Your dog is no dummy, and he will not continue to do a behavior which does not feel good. In fact, if the negative association is motivational, he’ll drop that behavior quicker than you can imagine.

The safest way to give your dog a motivational correction is to replicate the way the mother dog will correct the puppies, or the way the Alpha dog will correct the subordinate dogs, and this is by giving a NIP on the neck. Now, you can go ahead and get hair in your teeth… or you can use a pinch collar, which replicates the Alpha dog’s bite.

For most dogs– with a few exceptions for the toy breeds– this will be the best collar to use.The pinch collar is actually the safest collar for training if you use it properly because it does not put stress on the dog’s trachea like the choke chain or slip collar does. Also, it will not irritate the hair or the skin on the dog’s neck, like many of the other types of training collars do. Plus, it has a safety ring at the bottom so that you cannot accidentally choke the dog out, like you can with the other collars. And the most important reason is that it’s like driving with power steering. It’s always much better to give ONE motivational correction, than 1000 nagging corrections.

Here are some tips for how to give a motivational correction:

1.) Add or subtract links from the pinch collar so that there’s only enough room to slide approximately one finger space between the prong and he skin of the dog’s neck. This will also mean that, when you put the collar on the dog, you’ll need to break apart one of the links in the middle and put it on like you would a necklace. If you’re sliding the pinch collar over the dog’s head, then the fitting is too loose.

2.) If you were a canine rather than a human, you would always have your mouth to give the dog a bite on the neck. So to replicate this form of being able to consistently give a correction, always let the dog wear the pinch collar any time you’re with him. Only take it off if you leave him unsupervised or confined… or at night while you’re asleep since you won’t be giving any corrections. Remember, you don’t want the dog to become “collar smart.”

3.) Leave a tab attached to the pinch collar while you’re around the house. It is impossible to just pull on the chain part of the pinch collar to give a correction.
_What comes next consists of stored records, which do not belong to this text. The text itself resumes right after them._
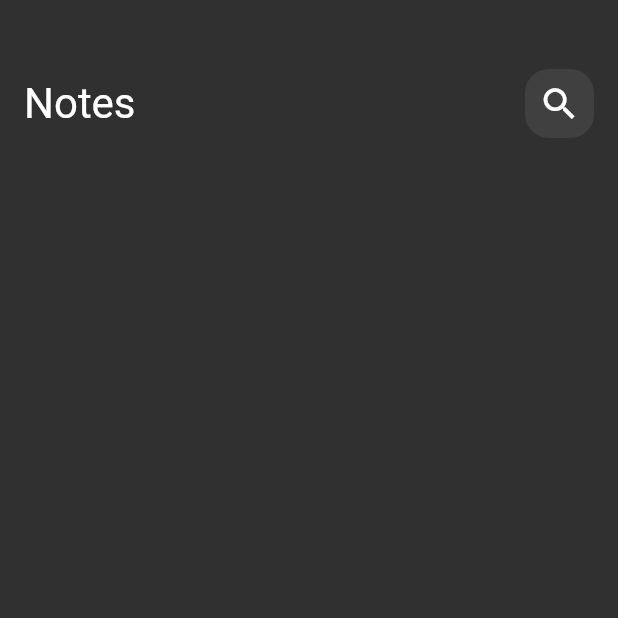
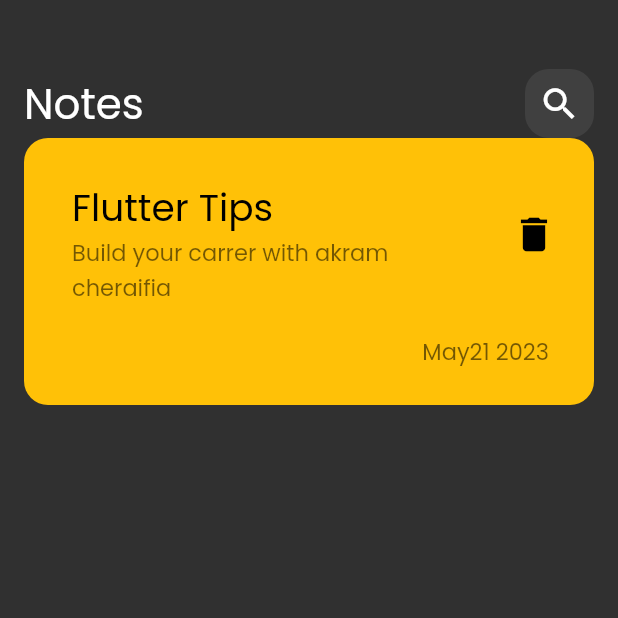
Before and after one commit to akramcheraifia/notes-app, a Flutter app: the screen it shows after launch, on a phone screen of 412 x 824 dp, the top half of it. Run offline on Flutter 3.47's test engine with Material 2 defaults, Android fonts, the phone set to English and light mode, and no system bars.

Commit message:
new font added

```diff
--- a/lib/components/search_icon.dart
+++ b/lib/components/search_icon.dart
@@ -15,6 +15,7 @@ class SearchIcon extends StatelessWidget {
           color: Colors.white.withOpacity(.08),
         ),
         child: IconButton(
+            hoverColor: Colors.white,
             onPressed: () {},
             icon: const Icon(
               Icons.search,
--- a/lib/main.dart
+++ b/lib/main.dart
@@ -12,7 +12,10 @@ class NoteApp extends StatelessWidget {
   Widget build(BuildContext context) {
     return MaterialApp(
       debugShowCheckedModeBanner: false,
-      theme: ThemeData.dark(),
+      theme: ThemeData(
+        brightness: Brightness.dark,
+        fontFamily: 'Poppins',
+      ),
       home: NotesView(),
     );
   }
--- a/lib/views/notes_view.dart
+++ b/lib/views/notes_view.dart
@@ -1,4 +1,5 @@
 import 'package:flutter/material.dart';
+import 'package:notes_app/widgets/body.dart';
 
 import '../widgets/app_bar.dart';
 
@@ -15,7 +16,8 @@ class NotesView extends StatelessWidget {
             SizedBox(
               height: 30,
             ),
-            CustomAppBar()
+            CustomAppBar(),
+            CustomBody(),
           ],
         ),
       ),
--- /dev/null
+++ b/lib/widgets/body.dart
@@ -0,0 +1,52 @@
+import 'package:flutter/material.dart';
+
+class CustomBody extends StatelessWidget {
+  const CustomBody({super.key});
+
+  @override
+  Widget build(BuildContext context) {
+    return Container(
+      padding: const EdgeInsets.only(
+        top: 24,
+        bottom: 24,
+        left: 16,
+      ),
+      decoration: BoxDecoration(
+          color: Colors.amber, borderRadius: BorderRadius.circular(16)),
+      child: Column(crossAxisAlignment: CrossAxisAlignment.end, children: [
+        ListTile(
+          title: const Text(
+            "Flutter Tips",
+            style: TextStyle(
+              color: Colors.black,
+              fontSize: 25,
+            ),
+          ),
+          subtitle: Text('Build your carrer with akram cheraifia',
+              style: TextStyle(
+                color: Colors.black.withOpacity(.55),
+                fontSize: 15,
+              )),
+          trailing: IconButton(
+              onPressed: () {},
+              icon: const Icon(
+                Icons.delete,
+                color: Colors.black,
+                size: 30,
+              )),
+        ),
+        SizedBox(
+          height: 16,
+        ),
+        Padding(
+          padding: const EdgeInsets.only(right: 30),
+          child: Text('May21 2023',
+              style: TextStyle(
+                color: Colors.black.withOpacity(.55),
+                fontSize: 15,
+              )),
+        )
+      ]),
+    );
+  }
+}
```
Also changed, not shown: pubspec.yaml (+6 -2 lines), assets/fonts/Poppins-Regular.ttf (added).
You must get slack. And to do this, you must have a leash or tab (short leash) on the dog when he does something wrong.

4.) Keeping slack in the line means that the harness snap of the tab or leash is hanging straight down. When you give a correction, you should “Pop” on the leash, so that the leash goes from SLACK-TO-TIGHT-TO-SLACK again… all in about 1/8 of a second. The leash should never remain tight. No dog ever bites another dog on the neck to give a correction and keeps his mouth clinched tight. It’s always a nip… and this is what your correction should replicate.

5.) After you correct the dog, immediately tempt him to do the unwanted behavior again. Offer him the choice: If he does the behavior again, then most likely your first correction wasn’t motivational. Try correcting harder. If he refuses to do the behavior, then praise him since he’s just made the RIGHT decision.

6.) Never praise your dog immediately after you correct him. If you do this, you’re confusing him. Many people think, “But he stopped the behavior?” No. YOU made him stop the behavior. HE did not choose to do it on his own. After you orrect him… then give him the choice to do it again. If he THEN chooses not to do the behavior, THAT IS when you praise him.Remember, there are three keys to fixing pretty much any problem behavior: timing, consistency, and motivation.